As Blauvelt observed above, one way to eliminate security risks related to windows is to eliminate them. In the 1960s, many schools were built with limited numbers of windows to enhance security and reduce energy loss.
But more recently, educators and architects have adopted the belief, backed by some research, that regular exposure to daylight improves student performance as well as the overall climate of the school. So, newly built schools are likely to have plenty of windows.
Windows need to be sturdy enough to withstand attempts at vandalism and break-in. Some schools have used plastic instead of glass for windows, or laminated window glazing to improve security.
Window glazing that was designed to provide more energy efficiency may also have a side benefit of improving security. A window film installed over glass allows a window to absorb greater impacts, not only from vandals, but also from storms or earthquakes.
Even when some kind of impact breaks a window coated with glazing, the film often prevents the window from shattering into more dangerous shards of glass.
Buildings that require even more window security can install grates or screens over their windows to deter break-ins.
Closing the door on trouble
Institutions constructing new facilities have witnessed the violent school tragedies in the late 1990s and are incorporating more security into building design.
Stan Fredrickson, supervisor of buildings and grounds for Lakeville Area Public Schools, a quickly growing district outside Minneapolis, Minn., says he factored security concerns into the planning of Lakeville's new junior-high and elementary schools.
Schools typically want doors composed of heavy-duty material designed to withstand the abuse inflicted daily by countless students. Generally, doors in middle and high schools will require sturdier equipment than at the elementary level.
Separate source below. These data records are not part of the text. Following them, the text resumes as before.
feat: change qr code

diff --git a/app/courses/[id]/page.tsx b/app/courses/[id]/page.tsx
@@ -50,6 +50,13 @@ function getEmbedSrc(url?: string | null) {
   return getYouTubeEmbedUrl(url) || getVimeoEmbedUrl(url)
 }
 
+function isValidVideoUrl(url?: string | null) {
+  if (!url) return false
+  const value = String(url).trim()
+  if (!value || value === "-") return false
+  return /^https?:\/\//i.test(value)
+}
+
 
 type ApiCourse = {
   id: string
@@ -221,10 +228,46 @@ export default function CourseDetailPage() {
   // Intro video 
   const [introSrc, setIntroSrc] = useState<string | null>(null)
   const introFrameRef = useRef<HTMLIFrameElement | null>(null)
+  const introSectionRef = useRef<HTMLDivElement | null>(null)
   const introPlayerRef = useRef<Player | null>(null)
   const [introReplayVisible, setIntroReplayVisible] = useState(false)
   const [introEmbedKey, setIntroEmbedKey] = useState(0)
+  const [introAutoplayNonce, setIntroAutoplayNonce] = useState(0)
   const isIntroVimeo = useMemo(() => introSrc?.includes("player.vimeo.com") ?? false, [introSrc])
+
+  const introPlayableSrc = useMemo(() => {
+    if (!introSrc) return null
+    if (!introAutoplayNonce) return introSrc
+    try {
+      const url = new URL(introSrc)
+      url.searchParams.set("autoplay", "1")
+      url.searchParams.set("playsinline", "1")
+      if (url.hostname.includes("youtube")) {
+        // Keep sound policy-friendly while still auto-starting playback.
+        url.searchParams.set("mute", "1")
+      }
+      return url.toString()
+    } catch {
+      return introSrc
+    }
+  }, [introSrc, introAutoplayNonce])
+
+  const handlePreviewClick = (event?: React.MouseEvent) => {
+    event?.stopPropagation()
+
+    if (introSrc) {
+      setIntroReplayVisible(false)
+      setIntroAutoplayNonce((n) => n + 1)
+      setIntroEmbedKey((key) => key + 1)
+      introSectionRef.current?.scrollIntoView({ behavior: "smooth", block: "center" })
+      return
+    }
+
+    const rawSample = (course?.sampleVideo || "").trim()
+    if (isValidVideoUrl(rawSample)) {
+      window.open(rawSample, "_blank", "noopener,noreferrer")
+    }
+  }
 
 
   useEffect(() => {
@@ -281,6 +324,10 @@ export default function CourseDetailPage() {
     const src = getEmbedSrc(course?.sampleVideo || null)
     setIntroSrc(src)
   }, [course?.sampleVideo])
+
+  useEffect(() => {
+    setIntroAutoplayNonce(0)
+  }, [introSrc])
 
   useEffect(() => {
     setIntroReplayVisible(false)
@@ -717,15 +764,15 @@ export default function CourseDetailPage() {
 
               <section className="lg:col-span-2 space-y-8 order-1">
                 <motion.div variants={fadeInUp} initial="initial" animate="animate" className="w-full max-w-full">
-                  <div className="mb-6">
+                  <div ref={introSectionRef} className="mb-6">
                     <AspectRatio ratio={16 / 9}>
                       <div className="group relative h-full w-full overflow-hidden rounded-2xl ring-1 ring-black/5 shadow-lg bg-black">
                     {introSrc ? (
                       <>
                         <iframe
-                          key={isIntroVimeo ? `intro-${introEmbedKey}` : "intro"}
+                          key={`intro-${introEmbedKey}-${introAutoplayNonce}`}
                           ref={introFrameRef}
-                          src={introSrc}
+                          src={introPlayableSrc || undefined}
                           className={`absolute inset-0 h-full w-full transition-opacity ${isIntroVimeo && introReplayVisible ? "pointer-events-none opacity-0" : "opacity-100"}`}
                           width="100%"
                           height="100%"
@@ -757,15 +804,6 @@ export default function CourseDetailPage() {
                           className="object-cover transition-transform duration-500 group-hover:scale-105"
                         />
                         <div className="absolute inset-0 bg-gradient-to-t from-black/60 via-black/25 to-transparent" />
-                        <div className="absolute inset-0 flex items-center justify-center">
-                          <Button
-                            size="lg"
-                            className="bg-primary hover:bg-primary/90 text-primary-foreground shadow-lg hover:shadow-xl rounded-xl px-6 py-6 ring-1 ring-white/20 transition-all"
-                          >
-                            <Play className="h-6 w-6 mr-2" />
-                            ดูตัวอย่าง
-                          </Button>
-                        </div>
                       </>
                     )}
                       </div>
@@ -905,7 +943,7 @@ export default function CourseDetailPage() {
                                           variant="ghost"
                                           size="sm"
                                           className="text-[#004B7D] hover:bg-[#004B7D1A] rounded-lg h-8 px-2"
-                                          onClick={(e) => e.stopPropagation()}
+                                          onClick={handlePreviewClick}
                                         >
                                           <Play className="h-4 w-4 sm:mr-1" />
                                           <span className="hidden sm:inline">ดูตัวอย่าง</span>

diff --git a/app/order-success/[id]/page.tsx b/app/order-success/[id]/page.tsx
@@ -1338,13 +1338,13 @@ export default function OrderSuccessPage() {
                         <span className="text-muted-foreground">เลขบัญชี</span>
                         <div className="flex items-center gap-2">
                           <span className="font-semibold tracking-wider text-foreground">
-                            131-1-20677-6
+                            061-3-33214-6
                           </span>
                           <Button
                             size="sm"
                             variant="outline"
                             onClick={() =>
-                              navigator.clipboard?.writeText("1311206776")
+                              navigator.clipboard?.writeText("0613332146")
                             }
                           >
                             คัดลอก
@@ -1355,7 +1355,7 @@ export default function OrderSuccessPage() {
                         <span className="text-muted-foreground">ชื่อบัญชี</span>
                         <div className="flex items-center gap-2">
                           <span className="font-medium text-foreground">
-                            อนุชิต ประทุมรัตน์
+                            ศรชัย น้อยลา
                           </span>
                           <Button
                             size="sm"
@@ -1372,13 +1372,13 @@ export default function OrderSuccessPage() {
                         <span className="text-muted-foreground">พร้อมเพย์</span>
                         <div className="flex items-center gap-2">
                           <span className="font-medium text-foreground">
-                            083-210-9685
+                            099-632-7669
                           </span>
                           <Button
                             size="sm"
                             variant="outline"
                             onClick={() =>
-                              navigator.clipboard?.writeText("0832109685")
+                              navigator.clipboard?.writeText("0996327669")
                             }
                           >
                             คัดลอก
But more important than what material the doors were made from was the decision of where doors would be situated in the buildings.
"The doors need to be in a well-lighted area that can be easily seen," says Fredrickson.
Blauvelt agrees that the inability to monitor a door is a greater security threat than the type of door installed.
"Too often doors end up in blind corridors, and nobody can see what's going on there," he says.
In those cases, a door could be left open, or a student or staff member responding to somebody's knock could let an intruder enter unobserved.
To prevent that from occurring, schools can install electronic systems that sound an alarm when a door is left open or opened without authorization.
Balancing safety needs
Eliminating or limiting building exits would help schools improve security. But in many cases, fire codes require many exit paths, whether through large windows or doors.
"We can't have fewer exits because of the fire codes," says Fredrickson. "We have to be able to get kids out of the building. Those doors have to stay unlocked during the day."
Doors also have to abide by accessibility guidelines such as those outlined in the Americans with Disabilities Act.
The most impenetrable doors won't provide much security if the school doesn't manage its keys and locks effectively. Keys get lost, passed around and fall into the wrong hands. Often school officials don't even know a key has been misplaced until after someone has entered their facility without authorization. Frequent rekeying of locks can be expensive and time-consuming.
Lakeville uses a high-security key system that tightly controls duplication. The keys can be copied only if Fredrickson signs a letter of authorization to a locksmith registered with the lock manufacturer.
Technology has given educators even more tools to ensure the integrity of keys and locks. Card-access systems are becoming more prevalent.
"If I were building a school," says Blauvelt, "I would install a cardless key-entry system."
Some school districts may feel such a system is more sophisticated than they need and more expensive than they can afford, but Blauvelt says the cost of access-control systems has fallen.
"They just don't keep track of who has a card, they can control the hours the cards are valid and the parts of the building someone can enter," says Blauvelt. "You can limit access to protect rooms that have student records, audiovisual equipment or computers. You can have total control."
To beef up security, schools might also look at installing closed-circuit cameras to monitor doors and windows where trouble occurs regularly.
Some schools limit entry to a few doors and have everyone who comes inside pass through a metal detector.
Electronic controls that are able to retract latches and lock and unlock doors from a remote location also can boost security while providing administrators greater flexibility.